The USC Visions and Voices series, co-sponsored by the Keck School of Medicine of USC’s Program in Medical Humanities, Arts, and Ethics, came to the Health Sciences Campus recently to present the critically acclaimed “Two Men Talking,” a thought-provoking spoken-word performance piece about compassion, communication and listening.

“Two Men Talking” was written and presented by Paul Browde, MD, a psychiatrist and performer from South Africa now living in New York City, and Murray Nossel, PhD, a former clinical psychologist, also from South Africa, who is an Oscar-nominated documentary filmmaker and former social worker.

The performance used non-linear storytelling, humor, drama and even seemingly spontaneous a cappella singing to weave various stories together from both men’s pasts. While the basics of the performance were scripted, there was room throughout for improvisation, which created an atmosphere of immediacy where it seemed like almost anything could happen between the two storytellers.

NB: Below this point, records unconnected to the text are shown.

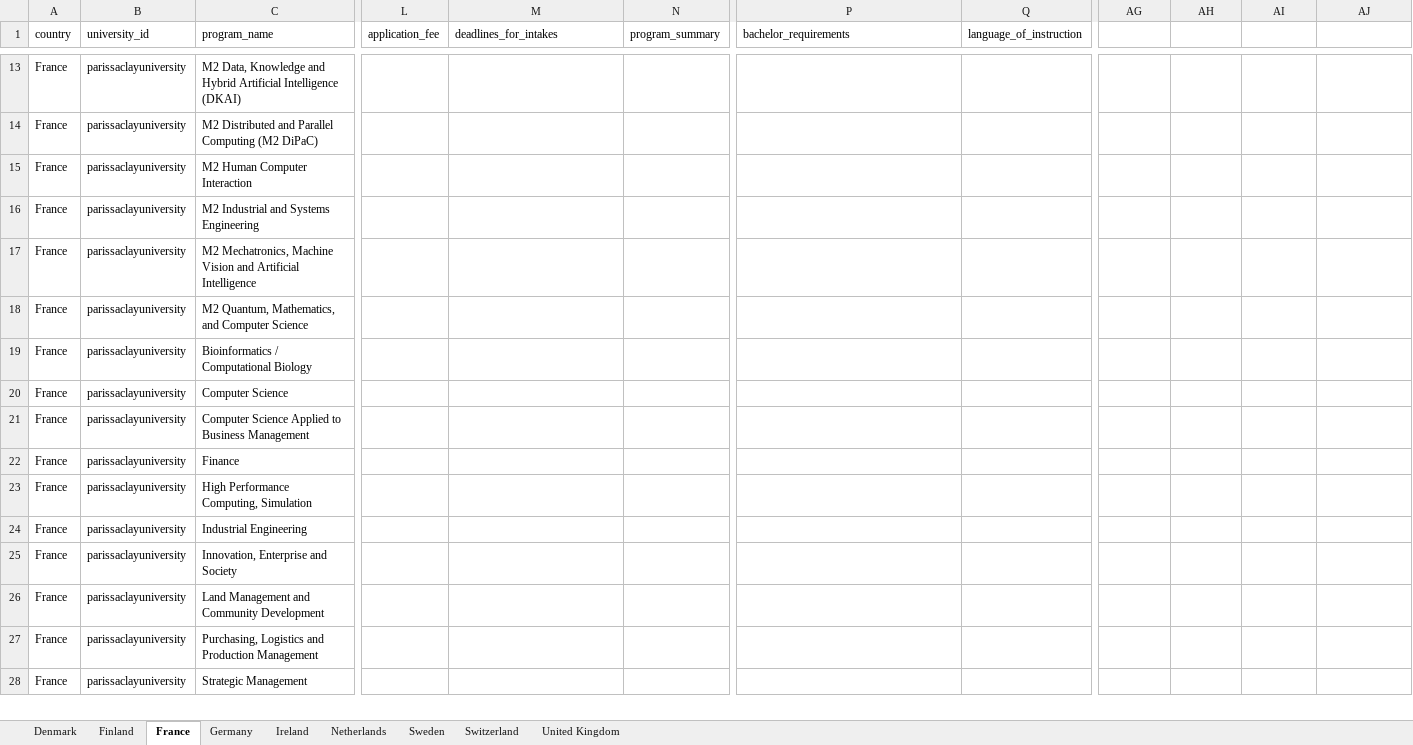
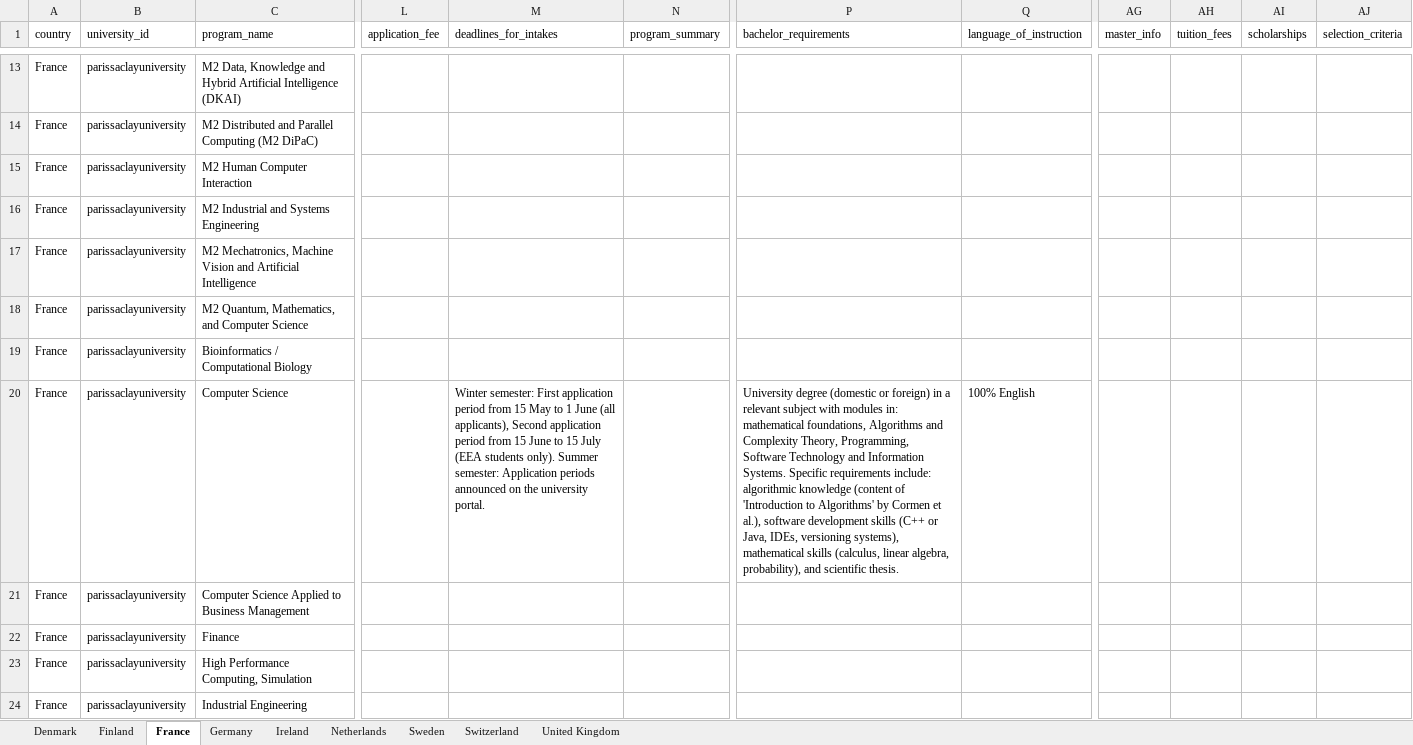
Before and after one commit to ismail-cakmak/gradscout, an Excel workbook: master_programs_masterlist.xlsx, sheet France, drawn as a sheet; only a part is shown, gaps mark what is left out; the shorter side is filled out with more unchanged rows; values as stored, in another font and other column widths than the file's, no borders; the diff names each change by its address in the sheet, - before the commit and + after, or states it on an @@ line.

```diff
--- a/master_programs_masterlist.xlsx (sheet France)
+++ b/master_programs_masterlist.xlsx (sheet France)
-AG1: (empty)
+AG1: master_info
-AH1: (empty)
+AH1: tuition_fees
-AI1: (empty)
+AI1: scholarships
-AJ1: (empty)
+AJ1: selection_criteria
-M20 (deadlines_for_intakes): (empty)
+M20 (deadlines_for_intakes): Winter semester: First application period from 15 May to 1 June (all applicants), Second application period from 15 June to 15 July (EEA students only). Summer semester: Application periods announced on the university portal.
-P20 (bachelor_requirements): (empty)
+P20 (bachelor_requirements): University degree (domestic or foreign) in a relevant subject with modules in: mathematical foundations, Algorithms and Complexity Theory, Programming, Software Technology and Information Systems. Specific requirements include: algorithmic knowledge (content of 'Introduction to Algorithms' by Cormen et al.), software development skills (C++ or Java, IDEs, versioning systems), mathematical skills (calculus, linear algebra, probability), and scientific thesis.
-Q20 (language_of_instruction): (empty)
+Q20 (language_of_instruction): 100% English
```
Also changed, not shown: sheet Germany, sheet Netherlands, sheet United Kingdom, sheet Sweden, sheet Finland, sheet Switzerland, 2 more sheets, 10 other files.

Browde and Nossel met when they were pre-teen schoolmates in Johannesburg and their paths crossed again while they were young men in New York City. Browde was studying medicine and Nossel was beginning a career as a playwright. Their individual stories and anecdotes span their whole lives, but share a theme of empathy, whether it is for a patient who had been diagnosed with HIV and has gone blind, or one of the performers himself, learning that he was also HIV positive.

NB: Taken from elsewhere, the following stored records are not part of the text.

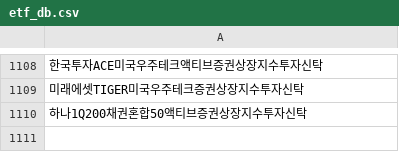
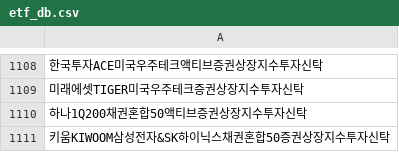
Before and after one commit to sungin-etf/test, a CSV file: etf_db.csv, drawn as a sheet; only a part is shown, gaps mark what is left out; the diff names each change by its address in the sheet, - before the commit and + after, or states it on an @@ line.

```diff
--- a/etf_db.csv
+++ b/etf_db.csv
+row 1111: 키움KIWOOM삼성전자&SK하이닉스채권혼합50증권상장지수투자신탁
```
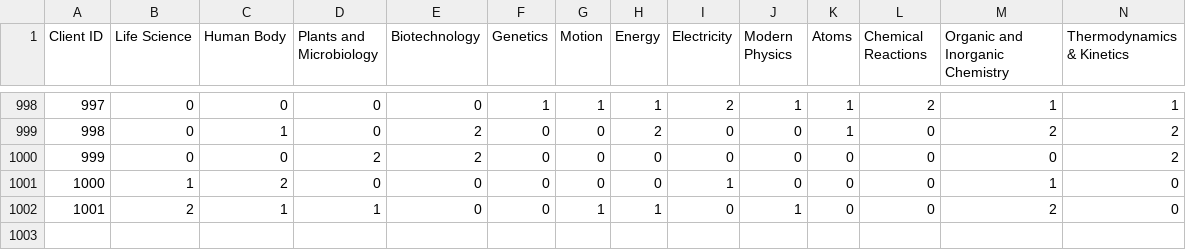
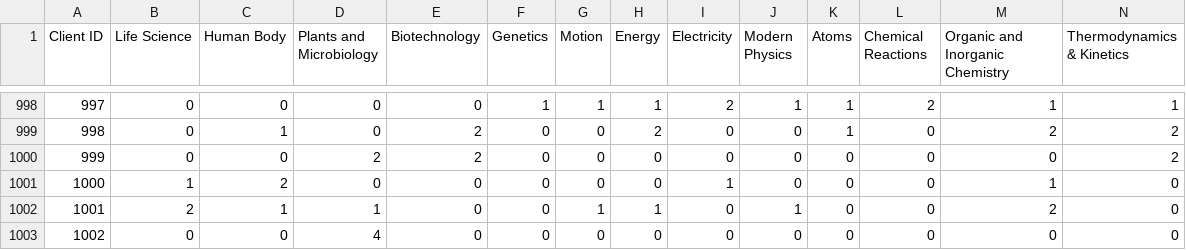
Before and after one commit to luv29/InstEd, a CSV file: AI-ML/users.csv, drawn as a sheet; only a part is shown, gaps mark what is left out; rows hold the shown columns only; the diff names each change by its address in the sheet, - before the commit and + after, or states it on an @@ line.

```diff
--- a/AI-ML/users.csv
+++ b/AI-ML/users.csv
+row 1003: 1002 | 0 | 0 | 4 | 0 | 0 | 0 | 0 | 0 | 0 | 0 | 0 | 0 | 0
```
Also changed, not shown: 2 other files.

One of the most poignant moments was the story of when Browde, after many years of secrecy, decided to share his HIV-positive status with his colleagues during a talk at the American Psychiatric Association Conference in 1994. He had been witness to several doctors belittling AIDS patients out of earshot and realized that he could no longer be silent.

“I can tell you, ladies and gentlemen,” he recalled saying, “that it hurts the people that we treat when we talk about them in the way that we do behind closed doors. And how I know that is because I am them.”

Listening and reacting with compassion was not only depicted on stage, but asked for from the audience. In the end, the stories they shared were powerful reminders that medical professionals should be aware that those they are treating are human beings first, and people with a disease second.

USC Visions and Voices is a series of arts and humanities events offered to the USC community and the general public for over a decade. Upcoming events in this series taking place at HSC include “When We Have to Talk About Something Less Pleasant: Aging, Alzheimer’s and the End of Life” on March 30 and “Doctors’ Orders for a Good Death: Caitlin Doughty and Lindsey Fitzharris” on April 6.

— Amanda Busick